World Congress of Cardiology, Barcelona, witnessed the presentation of a novel device that can monitor heart patients at home. Dubbed the ‘smart shirt’, it incorporates stainless steel threads that can record an electrocardiogram and transmit it over the mobile phone network to a central monitoring center. Tests have confirmed it is as reliable as electrocardiogram machines used in hospitals.
At another conference, the 23rd International Papillomavirus Congress and Clinical Workshop, Innogenetics announced its entry into the field of diagnostics with a test for human papillomavirus. The Belgian pharmaceuticals company has developed a test to diagnose HPV genotypes including 6, 11, 16, and 18. The test, called INNO-LiPA HPV Genotyping CE will be a complement to other tests like Pap smear and DNA-based HPV screening tests. The test will also aid the selection of individuals eligible for HPV vaccination. Formal CE-marking of the test is expected by October.
Meanwhile, researchers from the University of Arkansas for Medical Sciences and the Arkansas Children's Hospital Research Institute have formulated a new test to detect acetaminophen poisoning in both children and adults. The test centers around a protein compound called cysteine adducts that forms with toxic doses of acetaminophen. In a study conducted to determine its effectiveness, the test identified potential acetaminophen toxicity in eight of 64 samples from patients with liver damage of undetermined cause.

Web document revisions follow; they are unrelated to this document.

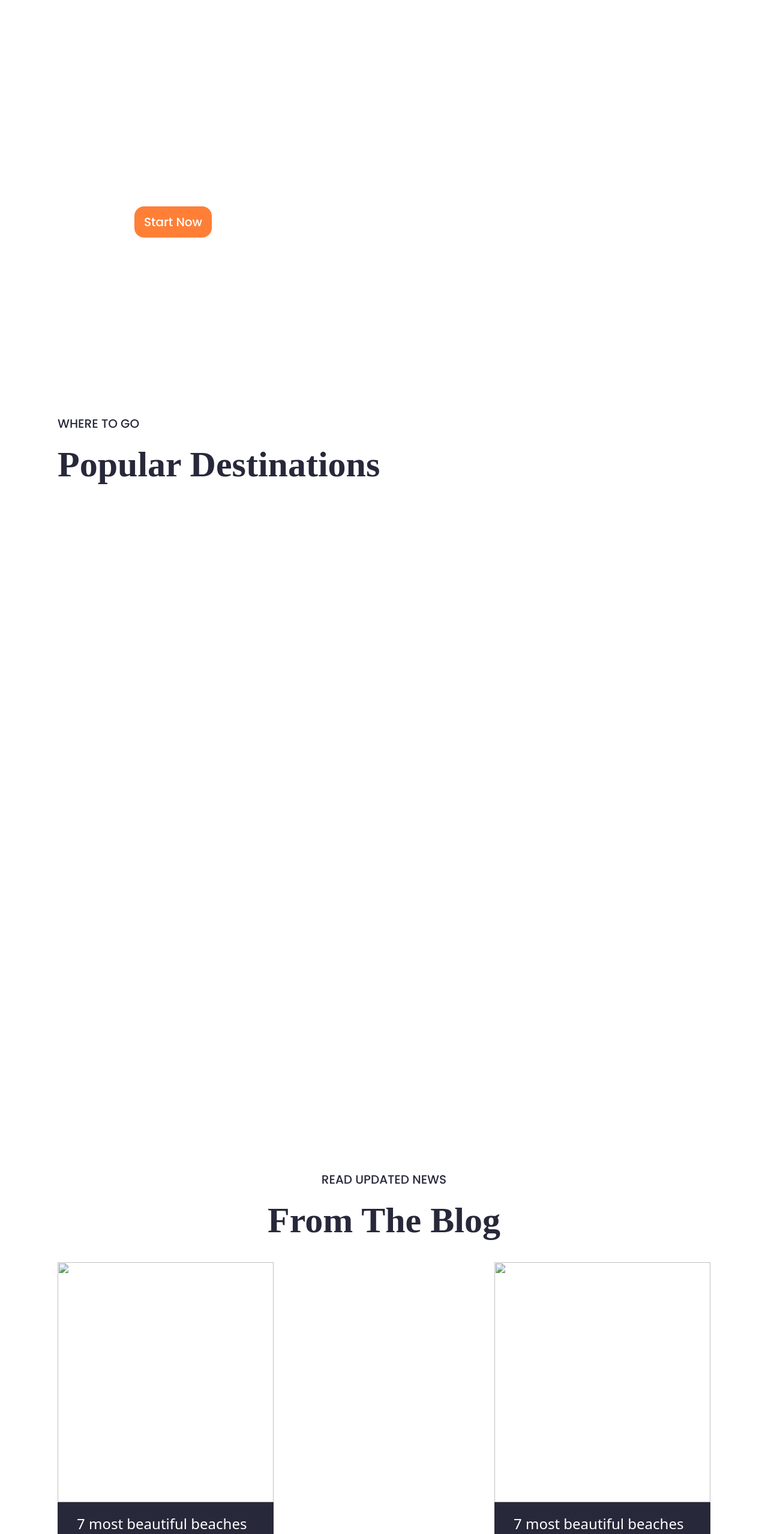
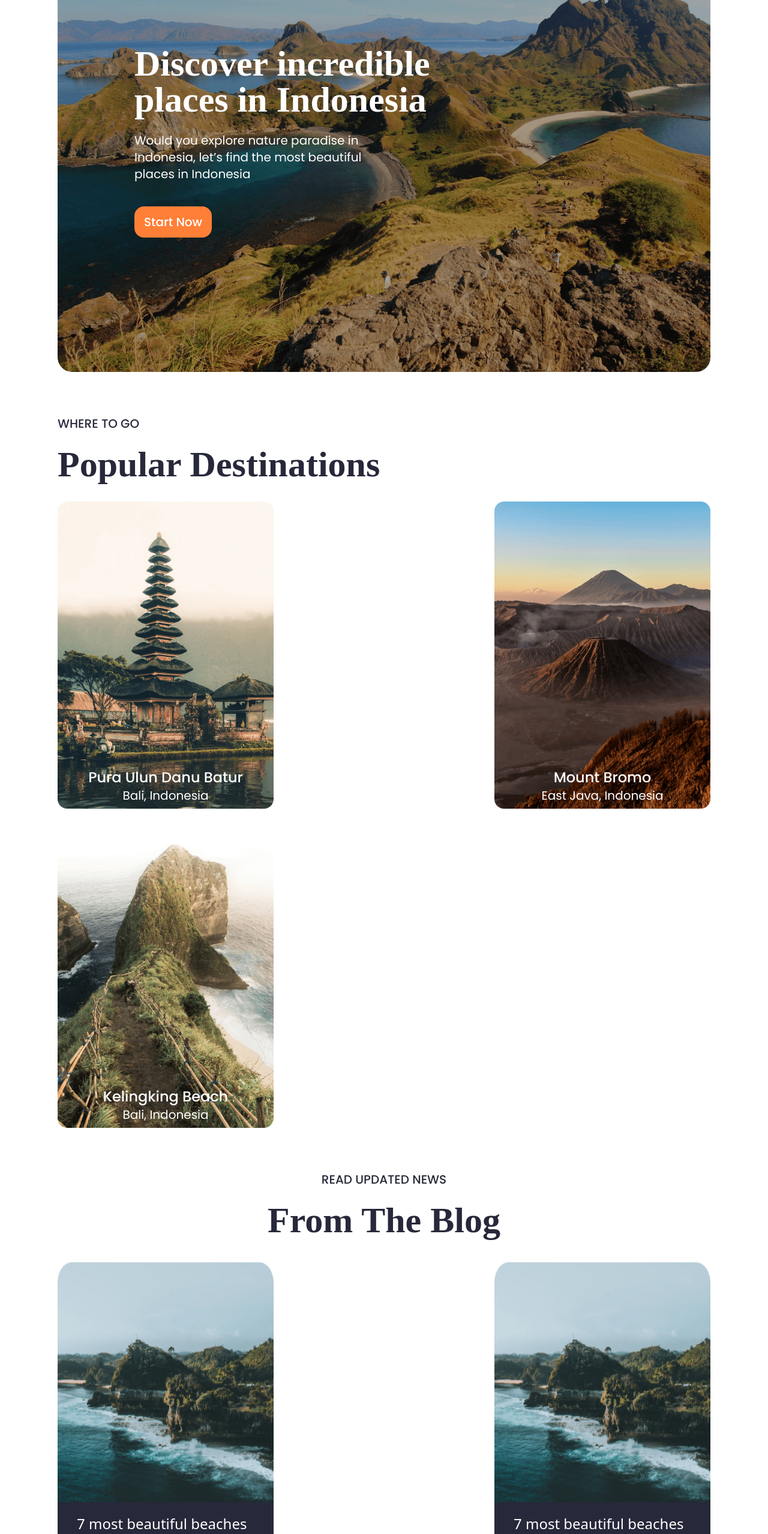
Before and after one commit to syifaulqolbii/Dolano, a plain HTML site: page index.html in a window 1280 px wide. Shown: the part 240-2797 px from the top of the page at 60% size. Drawn offline with nearby package versions, Linux system fonts and the light colour scheme; the site is published under a folder, as on GitHub Pages, so addresses that start at the root find nothing; a web font is replaced by a local one.

Commit message:
fix : routing path image

```diff
--- a/index.html
+++ b/index.html
@@ -78,7 +78,7 @@
 
 <!--Header Section-->
 <header class="p-4 md:mx-20 ">
-    <div class="w-full h-[30rem] md:h-[720px] rounded-3xl bg-no-repeat" style="background-image: url('/src/assets/img/header.png')">
+    <div class="w-full h-[30rem] md:h-[720px] rounded-3xl bg-no-repeat" style="background-image: url('src/assets/img/header.png')">
         <div class="p-10 text-white pt-24 text-center md:text-left md:pl-32 md:pt-44 md:w-[42rem]">
             <h1 class="text-white font-ruwudu font-bold text-4xl md:text-6xl">Discover incredible
                 places in Indonesia</h1>
@@ -104,17 +104,17 @@
     </div>
     <div class="flex flex-wrap justify-between gap-5 mt-5 md:mt-8">
         <a href="#" class="w-[10.5rem] h-64 rounded-2xl bg-center bg-no-repeat pb-2 bg-cover font-poppins text-center text-white flex flex-col justify-end md:w-[22.5rem] md:h-[32rem]"
-             style="background-image: url('/src/assets/img/temple.png')">
+             style="background-image: url('src/assets/img/temple.png')">
             <h1 class="font-medium text-sm md:text-2xl">Pura Ulun Danu Batur</h1>
             <span class="font-light text-xs md:text-xl">Bali, Indonesia</span>
         </a>
         <a href="#" class="w-[10.5rem] h-64 rounded-2xl bg-center bg-no-repeat pb-2 bg-cover font-poppins text-center text-white flex flex-col justify-end md:w-[22.5rem] md:h-[32rem]"
-             style="background-image: url('/src/assets/img/bromo.png')">
+             style="background-image: url('src/assets/img/bromo.png')">
             <h1 class="font-medium text-sm md:text-2xl">Mount Bromo</h1>
             <span class="font-light text-xs md:text-xl">East Java, Indonesia</span>
         </a>
         <a href="#" class="w-[10.5rem] h-64 rounded-2xl bg-center bg-no-repeat pb-2 bg-cover font-poppins text-center text-white flex flex-col justify-end md:w-[22.5rem] md:h-[32rem]"
-             style="background-image: url('/src/assets/img/bali.png')">
+             style="background-image: url('src/assets/img/bali.png')">
             <h1 class="font-medium text-sm md:text-2xl">Kelingking Beach</h1>
             <span class="font-light text-xs md:text-xl">Bali, Indonesia</span>
         </a>
@@ -129,7 +129,7 @@
     </div>
     <div class="flex flex-wrap justify-between gap-5 mt-5 md:gap-10 md:mt-10">
         <div class="flex flex-col">
-            <img src="/src/assets/img/card.png" class="w-[10.5rem] h-40 md:w-[22.5rem] md:h-[25rem]">
+            <img src="src/assets/img/card.png" class="w-[10.5rem] h-40 md:w-[22.5rem] md:h-[25rem]">
             <div class="bg-primary text-white w-[10.5rem] rounded-b-xl p-3 flex flex-col justify-between gap-2 md:gap-5 md:w-[22.5rem] md:h-[10rem] md:px-8 md:py-5 md:rounded-b-3xl">
                 <h1 class="text-xs md:text-2xl">7 most beautiful beaches in Bali</h1>
                 <a href="#"
@@ -139,7 +139,7 @@
             </div>
         </div>
         <div class="flex flex-col">
-            <img src="/src/assets/img/card.png" class="w-[10.5rem] h-40 md:w-[22.5rem] md:h-[25rem]">
+            <img src="src/assets/img/card.png" class="w-[10.5rem] h-40 md:w-[22.5rem] md:h-[25rem]">
             <div class="bg-primary text-white w-[10.5rem] rounded-b-xl p-3 flex flex-col justify-between gap-2 md:gap-5 md:w-[22.5rem] md:h-[10rem] md:px-8 md:py-5 md:rounded-b-3xl">
                 <h1 class="text-xs md:text-2xl">7 most beautiful beaches in Bali</h1>
                 <a href="#"
@@ -149,7 +149,7 @@
             </div>
         </div>
         <div class="flex flex-col">
-            <img src="/src/assets/img/card.png" class="w-[10.5rem] h-40 md:w-[22.5rem] md:h-[25rem]">
+            <img src="src/assets/img/card.png" class="w-[10.5rem] h-40 md:w-[22.5rem] md:h-[25rem]">
             <div class="bg-primary text-white w-[10.5rem] rounded-b-xl p-3 flex flex-col justify-between gap-2 md:gap-5 md:w-[22.5rem] md:h-[10rem] md:px-8 md:py-5 md:rounded-b-3xl">
                 <h1 class="text-xs md:text-2xl">7 most beautiful beaches in Bali</h1>
                 <a href="#"
@@ -159,7 +159,7 @@
             </div>
         </div>
         <div class="flex flex-col">
-            <img src="/src/assets/img/card.png" class="w-[10.5rem] h-40 md:w-[22.5rem] md:h-[25rem]">
+            <img src="src/assets/img/card.png" class="w-[10.5rem] h-40 md:w-[22.5rem] md:h-[25rem]">
             <div class="bg-primary text-white w-[10.5rem] rounded-b-xl p-3 flex flex-col justify-between gap-2 md:gap-5 md:w-[22.5rem] md:h-[10rem] md:px-8 md:py-5 md:rounded-b-3xl">
                 <h1 class="text-xs md:text-2xl">7 most beautiful beaches in Bali</h1>
                 <a href="#"
@@ -169,7 +169,7 @@
             </div>
         </div>
         <div class="flex flex-col">
-            <img src="/src/assets/img/card.png" class="w-[10.5rem] h-40 md:w-[22.5rem] md:h-[25rem]">
+            <img src="src/assets/img/card.png" class="w-[10.5rem] h-40 md:w-[22.5rem] md:h-[25rem]">
             <div class="bg-primary text-white w-[10.5rem] rounded-b-xl p-3 flex flex-col justify-between gap-2 md:gap-5 md:w-[22.5rem] md:h-[10rem] md:px-8 md:py-5 md:rounded-b-3xl">
                 <h1 class="text-xs md:text-2xl">7 most beautiful beaches in Bali</h1>
                 <a href="#"
@@ -179,7 +179,7 @@
             </div>
         </div>
         <div class="flex flex-col">
-            <img src="/src/assets/img/card.png" class="w-[10.5rem] h-40 md:w-[22.5rem] md:h-[25rem]">
+            <img src="src/assets/img/card.png" class="w-[10.5rem] h-40 md:w-[22.5rem] md:h-[25rem]">
             <div class="bg-primary text-white w-[10.5rem] rounded-b-xl p-3 flex flex-col justify-between gap-2 md:gap-5 md:w-[22.5rem] md:h-[10rem] md:px-8 md:py-5 md:rounded-b-3xl">
                 <h1 class="text-xs md:text-2xl">7 most beautiful beaches in Bali</h1>
                 <a href="#"
@@ -199,20 +199,20 @@
     </div>
     <div class="flex flex-col mt-8 md:flex-row gap-4 md:justify-center md:mt-10 md:gap-6">
         <div class="md:w-[32rem] md:h-[32rem]">
-            <img src="/src/assets/img/gal1.png" alt="" class="object-cover">
+            <img src="src/assets/img/gal1.png" alt="" class="object-cover">
         </div>
         <div class="flex gap-4 md:flex-col">
             <div class="md:w-[32rem] md:h-[14rem] md:hidden">
-                <img src="/src/assets/img/gal2.png" alt="" class="object-cover">
+                <img src="src/assets/img/gal2.png" alt="" class="object-cover">
             </div>
             <div class="md:w-[32rem] md:h-[14rem] md:hidden">
-                <img src="/src/assets/img/gal4.png" alt="" class="object-cover">
+                <img src="src/assets/img/gal4.png" alt="" class="object-cover">
             </div>
             <div class="md:w-[32rem] md:h-[14rem] hidden md:block">
-                <img src="/src/assets/img/borobudur.png" alt="" class="object-cover">
+                <img src="src/assets/img/borobudur.png" alt="" class="object-cover">
             </div>
             <div class="md:w-[32rem] md:h-[14rem] hidden md:block">
-                <img src="/src/assets/img/gal3.png" alt="" class="object-cover">
+                <img src="src/assets/img/gal3.png" alt="" class="object-cover">
             </div>
         </div>
     </div>
@@ -228,7 +228,7 @@
         </div>
         <div class="flex justify-center text-white font-poppins font-light gap-2 text-sm p-10 items-center md:mr-32 md:text-xl">
             <span class="">Made with </span>
-            <img src="/src/assets/img/love.svg" alt="">
+            <img src="src/assets/img/love.svg" alt="">
             <span>Syifaul Qolbi @2023</span>
         </div>
     </div>
```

Another simple test has been developed in Niger to detect meningococcal meningitis. Two paper strips called ‘dipsticks’ dipped in the patient's spinal fluid can indicate whether one of the four groups of meningococcus is present, and if so, which one. The test is ideal for healthcare workers in remote areas as it requires neither sophisticated laboratory equipment nor refrigeration.
Powered by Qumana